Browsing New theses and dissertations by Author "Badger, Janelle Jean"
Drivers of life history variation in a long-lived, marine predator: individual heterogeneity in reproductive performance of grey seals (Halichoerus grypus)Badger, Janelle Jean; Breed, Greg; Bowen, W. Don; Doak, Pat; Mueter, Franz; Kitaysky, Alexander (2021-08)Fitness variation among individuals is a key tenet of eco-evolutionary theory, as natural selection acts upon this variation to bring about evolutionary change. Our understanding of individual heterogeneity and its evolutionary consequences in wild populations is limited, particularly for long-lived animals which are difficult to observe on a biologically relevant scales. This dissertation explores the dynamics of reproductive heterogeneity in a long-lived, iteroparous animal stemming from individual variation, energetic trade-offs, and ecological conditions using over 35 years of longitudinal data on a large sample of marked female grey seals (Halichoerus grypus) breeding on Sable Island, Nova Scotia. Using mixed-effects regression and novel mark- recapture techniques, I investigate three topics. First, I evaluated the evidence for and structure of individual heterogeneity in reproductive performance and determined how this heterogeneity interacts with increasing population size. In particular, I assessed whether population density affects individual-level reproduction, and may alter or amplify differences among individuals.
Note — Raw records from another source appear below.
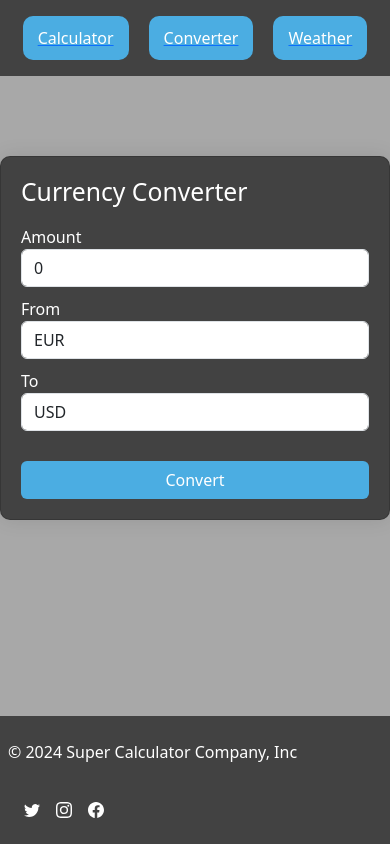
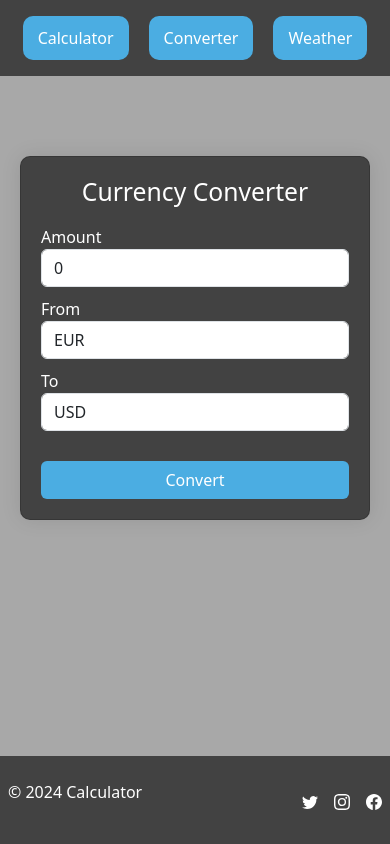
Before and after one commit to piperiver97/calculator, a Vue app in the folder vue-project/: page /converter in a window 390 px wide. Shown: the top 844 px of the page. Built offline with nearby package versions, Linux system fonts and the light colour scheme.

Commit message:
styles @media xD

```diff
--- a/vue-project/src/App.vue
+++ b/vue-project/src/App.vue
@@ -23,6 +23,6 @@ import Footer from "./components/Footer.vue";
 <style scoped>
 main{
   background-color: rgb(168, 168, 168);
-  height: 1250px;
+  height: 900px;
 }
 </style>
--- a/vue-project/src/components/Converter.vue
+++ b/vue-project/src/components/Converter.vue
@@ -81,8 +81,21 @@
   background-color: #93ddff;
   border-color: #93ddff;
   }
+  h2{
+    text-align: center;
+  }
 
   h3{
     margin-top: 20px;
+
   }
+  @media only screen and (max-width: 500px){
+    .currency-converter{
+
+      max-width: 350px;
+
+    }
+
+    }
+
   </style>
--- a/vue-project/src/components/Footer.vue
+++ b/vue-project/src/components/Footer.vue
@@ -1,17 +1,17 @@
 <template>
 <footer class="d-flex flex-wrap justify-content-between align-items-center py-3   fixed-bottom">
     <div class="col-md-4 d-flex align-items-center p-2" >
-      <span class="mb-3 mb-md-0" style="color:white;" >© 2024 Super Calculator Company, Inc</span>
+      <span class="mb-3 mb-md-0" style="color:white;" >© 2024 Calculator</span>
     </div>
 
     <ul class="nav col-md-4 justify-content-end list-unstyled d-flex p-2" >
-      <li class="ms-3"><a style="color:white;" href="#"><svg xmlns="http://www.w3.org/2000/svg" width="16" height="16" fill="currentColor" class="bi bi-twitter" viewBox="0 0 16 16">
+      <li class="ms-3"><a style="color:white;" href="https://x.com/?lang=es"target="_blank"><svg xmlns="http://www.w3.org/2000/svg" width="16" height="16" fill="currentColor" class="bi bi-twitter" viewBox="0 0 16 16">
   <path d="M5.026 15c6.038 0 9.341-5.003 9.341-9.334q.002-.211-.006-.422A6.7 6.7 0 0 0 16 3.542a6.7 6.7 0 0 1-1.889.518 3.3 3.3 0 0 0 1.447-1.817 6.5 6.5 0 0 1-2.087.793A3.286 3.286 0 0 0 7.875 6.03a9.32 9.32 0 0 1-6.767-3.429 3.29 3.29 0 0 0 1.018 4.382A3.3 3.3 0 0 1 .64 6.575v.045a3.29 3.29 0 0 0 2.632 3.218 3.2 3.2 0 0 1-.865.115 3 3 0 0 1-.614-.057 3.28 3.28 0 0 0 3.067 2.277A6.6 6.6 0 0 1 .78 13.58a6 6 0 0 1-.78-.045A9.34 9.34 0 0 0 5.026 15"/>
 </svg></a></li>
-      <li class="ms-3" ><a style="color:white;" href="#"><svg xmlns="http://www.w3.org/2000/svg" width="16" height="16" fill="currentColor" class="bi bi-instagram" viewBox="0 0 16 16">
+      <li class="ms-3" ><a style="color:white;" href="https://www.instagram.com"target="_blank"><svg xmlns="http://www.w3.org/2000/svg" width="16" height="16" fill="currentColor" class="bi bi-instagram" viewBox="0 0 16 16">
   <path d="M8 0C5.829 0 5.556.01 4.703.048 3.85.088 3.269.222 2.76.42a3.9 3.9 0 0 0-1.417.923A3.9 3.9 0 0 0 .42 2.76C.222 3.268.087 3.85.048 4.7.01 5.555 0 5.827 0 8.001c0 2.172.01 2.444.048 3.297.04.852.174 1.433.372 1.942.205.526.478.972.923 1.417.444.445.89.719 1.416.923.51.198 1.09.333 1.942.372C5.555 15.99 5.827 16 8 16s2.444-.01 3.298-.048c.851-.04 1.434-.174 1.943-.372a3.9 3.9 0 0 0 1.416-.923c.445-.445.718-.891.923-1.417.197-.509.332-1.09.372-1.942C15.99 10.445 16 10.173 16 8s-.01-2.445-.048-3.299c-.04-.851-.175-1.433-.372-1.941a3.9 3.9 0 0 0-.923-1.417A3.9 3.9 0 0 0 13.24.42c-.51-.198-1.092-.333-1.943-.372C10.443.01 10.172 0 7.998 0zm-.717 1.442h.718c2.136 0 2.389.007 3.232.046.78.035 1.204.166 1.486.275.373.145.64.319.92.599s.453.546.598.92c.11.281.24.705.275 1.485.039.843.047 1.096.047 3.231s-.008 2.389-.047 3.232c-.035.78-.166 1.203-.275 1.485a2.5 2.5 0 0 1-.599.919c-.28.28-.546.453-.92.598-.28.11-.704.24-1.485.276-.843.038-1.096.047-3.232.047s-2.39-.009-3.233-.047c-.78-.036-1.203-.166-1.485-.276a2.5 2.5 0 0 1-.92-.598 2.5 2.5 0 0 1-.6-.92c-.109-.281-.24-.705-.275-1.485-.038-.843-.046-1.096-.046-3.233s.008-2.388.046-3.231c.036-.78.166-1.204.276-1.486.145-.373.319-.64.599-.92s.546-.453.92-.598c.282-.11.705-.24 1.485-.276.738-.034 1.024-.044 2.515-.045zm4.988 1.328a.96.96 0 1 0 0 1.92.96.96 0 0 0 0-1.92m-4.27 1.122a4.109 4.109 0 1 0 0 8.217 4.109 4.109 0 0 0 0-8.217m0 1.441a2.667 2.667 0 1 1 0 5.334 2.667 2.667 0 0 1 0-5.334"/>
 </svg></a></li>
-      <li class="ms-3 "><a style="color:white;" href="#"><svg xmlns="http://www.w3.org/2000/svg" width="16" height="16" fill="currentColor" class="bi bi-facebook" viewBox="0 0 16 16">
+      <li class="ms-3 "><a style="color:white;" href="https://www.facebook.com/"target="_blank"><svg xmlns="http://www.w3.org/2000/svg" width="16" height="16" fill="currentColor" class="bi bi-facebook" viewBox="0 0 16 16">
   <path d="M16 8.049c0-4.446-3.582-8.05-8-8.05C3.58 0-.002 3.603-.002 8.05c0 4.017 2.926 7.347 6.75 7.951v-5.625h-2.03V8.05H6.75V6.275c0-2.017 1.195-3.131 3.022-3.131.876 0 1.791.157 1.791.157v1.98h-1.009c-.993 0-1.303.621-1.303 1.258v1.51h2.218l-.354 2.326H9.25V16c3.824-.604 6.75-3.934 6.75-7.951"/>
 </svg></a></li>
     </ul>
--- a/vue-project/src/components/Header.vue
+++ b/vue-project/src/components/Header.vue
@@ -43,7 +43,6 @@ header {
 
 .nav-link {
   color: rgb(255, 255, 255);
-  text-decoration: none;
   padding: 10px 15px;
 }
 
@@ -53,4 +52,7 @@ header {
   border-color: #93ddff;
   border-radius: 10px;
 }
+a{
+  text-decoration: none;
+}
 </style>
```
Next, I investigated the relative contributions of individual heterogeneity and energetic trade-offs as drivers of life history variation by exploring the relationship between age-specific reproductive performance and survival. Finally, I determined how physical characteristics in early ontogeny may be a source for individual variation in reproductive success. Overall, I showed that individual heterogeneity is a prevalent and important feature of the Sable Island breeding population that interacts with ecological conditions. Variation among individuals in reproductive ability appears to be a main driver of variation in life history trajectories, and this variation may in part stem from physical characteristics and conditions during early ontogeny. These results have important implications for future demographic and ecological analyses on this population as it reveals that individual variation cannot be ignored to accurately estimate vital rates and underlying individual trade-offs. This work is one of few on long-lived marine mammals and may provide insights into drivers of life history variation of other systems of long-lived, iteroparous animals that are not so well observed.